PROBLEM DETAILS:
Your answer should consist of the lines in the following data that contain "Make".
===
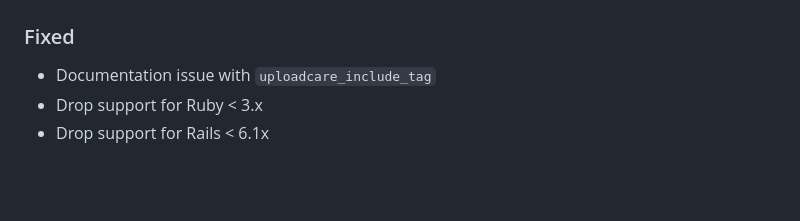
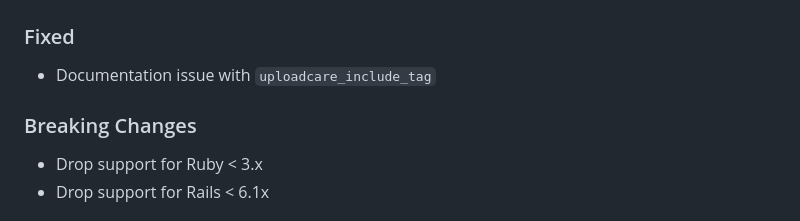
Before and after one commit to uploadcare/uploadcare-rails, a Markdown page: CHANGELOG.md, the part around the change. Drawn GitHub-style; blank space fills up the shorter version.

Commit message:
Break it down to breaking changes

```diff
--- a/CHANGELOG.md
+++ b/CHANGELOG.md
@@ -9,6 +9,9 @@ and this project adheres to [Semantic Versioning](http://semver.org/spec/v2.0.0.
 ### Fixed
 
 * Documentation issue with `uploadcare_include_tag`
+
+### Breaking Сhanges
+
 * Drop support for Ruby < 3.x
 * Drop support for Rails < 6.1x
 
```
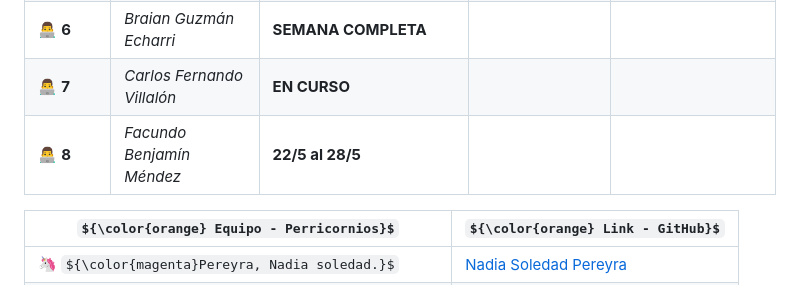
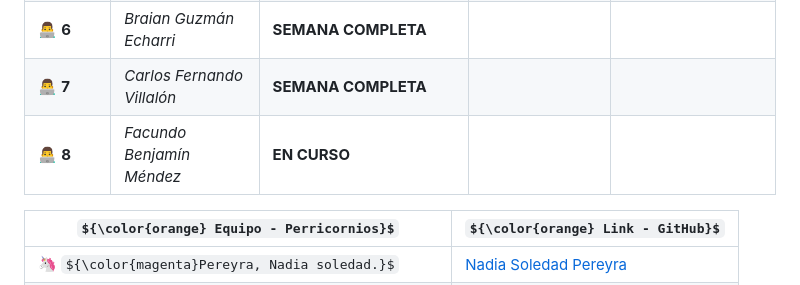
Before and after one commit to CodeSystem2022/Perricornios-Tercer-Semestre, a Markdown page: README.md, the part around the change. GitHub-like rendering; some formulas as TeX source.

Commit message:
Update README.md
Se actualiza readme general del repositorio.

```diff
--- a/README.md
+++ b/README.md
@@ -24,8 +24,8 @@
 | 👨‍💻 **4** | *Gabriel Juan Alejandro Juhasz* | **SEMANA COMPLETA** |
 | 👨‍💻 **5** | *Juan Ignacio Encinas* | **SEMANA COMPLETA** |
 | 👨‍💻 **6** | *Braian Guzmán Echarri* | **SEMANA COMPLETA** |
-| 👨‍💻 **7** | *Carlos Fernando Villalón* | **EN CURSO** |
-| 👨‍💻 **8** | *Facundo Benjamín Méndez* | **22/5 al 28/5** |
+| 👨‍💻 **7** | *Carlos Fernando Villalón* | **SEMANA COMPLETA** |
+| 👨‍💻 **8** | *Facundo Benjamín Méndez* | **EN CURSO** |
 
 | ${\color{orange} Equipo - Perricornios}$ | ${\color{orange} Link - GitHub}$ |
 | --- | --- |
```
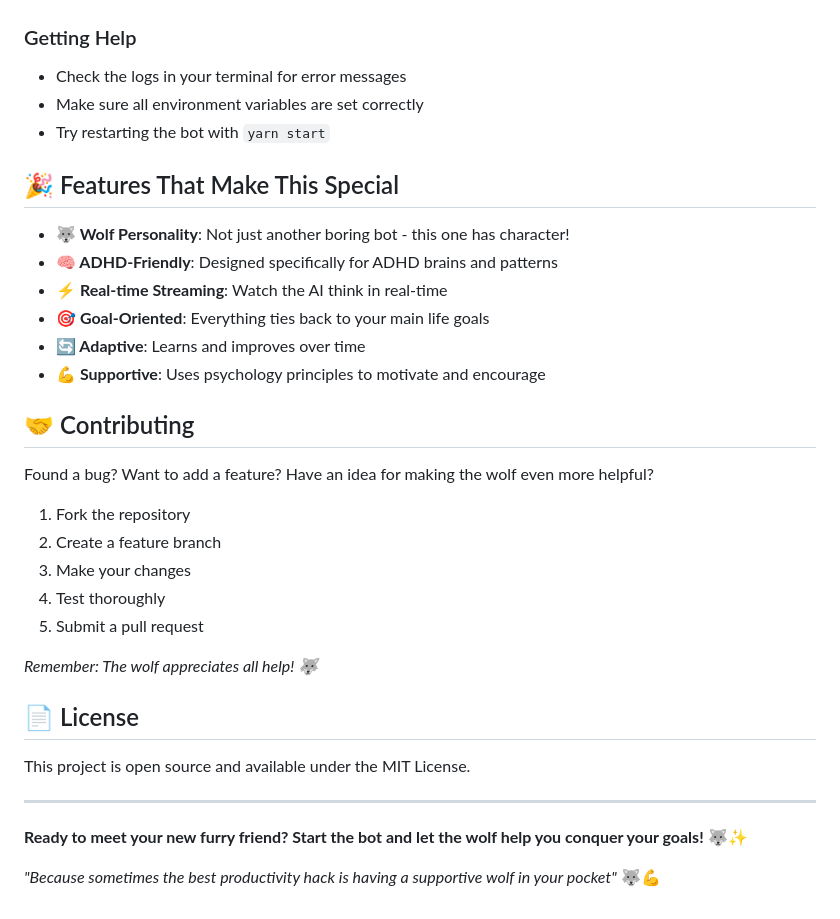
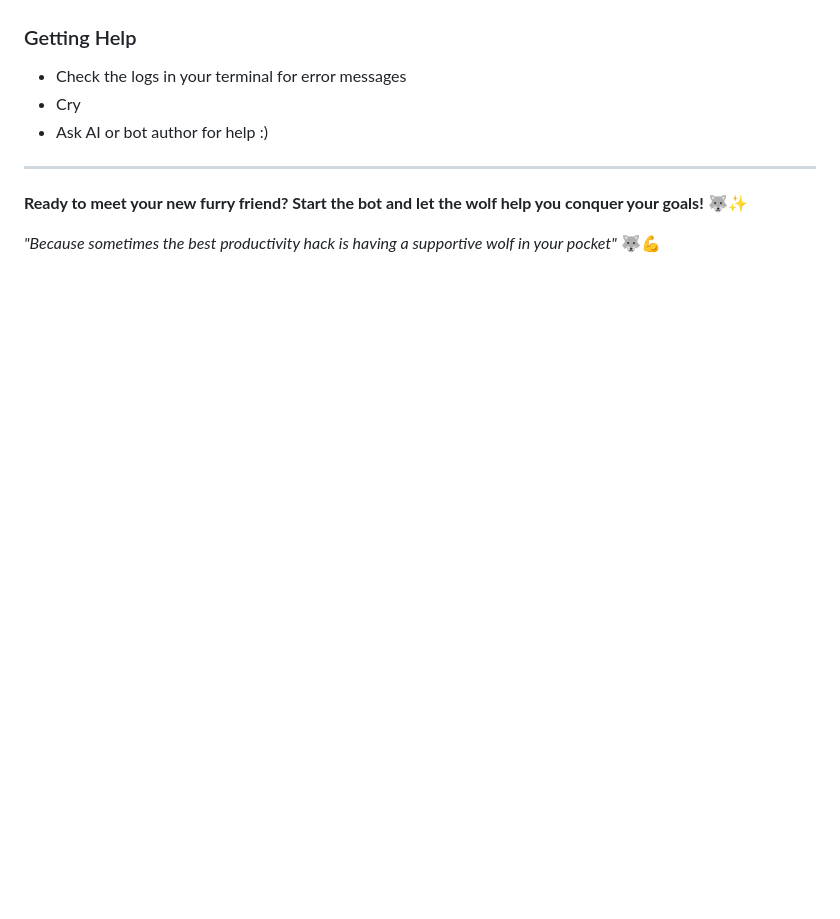
Before and after one commit to AndrewKirkovski/your-ai-manager, a Markdown page: readme.md, the part around one of its changes. Drawn GitHub-style; blank space fills up the shorter version.

```diff
--- a/readme.md
+++ b/readme.md
@@ -173,33 +139,8 @@ The bot uses a hybrid system where:
 
 ### Getting Help
 - Check the logs in your terminal for error messages
-- Make sure all environment variables are set correctly
-- Try restarting the bot with `yarn start`
-
-## 🎉 Features That Make This Special
-
-- **🐺 Wolf Personality**: Not just another boring bot - this one has character!
-- **🧠 ADHD-Friendly**: Designed specifically for ADHD brains and patterns
-- **⚡ Real-time Streaming**: Watch the AI think in real-time
-- **🎯 Goal-Oriented**: Everything ties back to your main life goals
-- **🔄 Adaptive**: Learns and improves over time
-- **💪 Supportive**: Uses psychology principles to motivate and encourage
-
-## 🤝 Contributing
-
-Found a bug? Want to add a feature? Have an idea for making the wolf even more helpful?
-
-1. Fork the repository
-2. Create a feature branch
-3. Make your changes
-4. Test thoroughly
-5. Submit a pull request
-
-*Remember: The wolf appreciates all help! 🐺*
-
-## 📄 License
-
-This project is open source and available under the MIT License.
+- Cry
+- Ask AI or bot author for help :)
 
 ---
 
```
Also changed, not shown: other parts of readme.md (+0 -34 lines).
===
FINISHED TASK:
-- Make sure all environment variables are set correctly
-## 🎉 Features That Make This Special
-3. Make your changes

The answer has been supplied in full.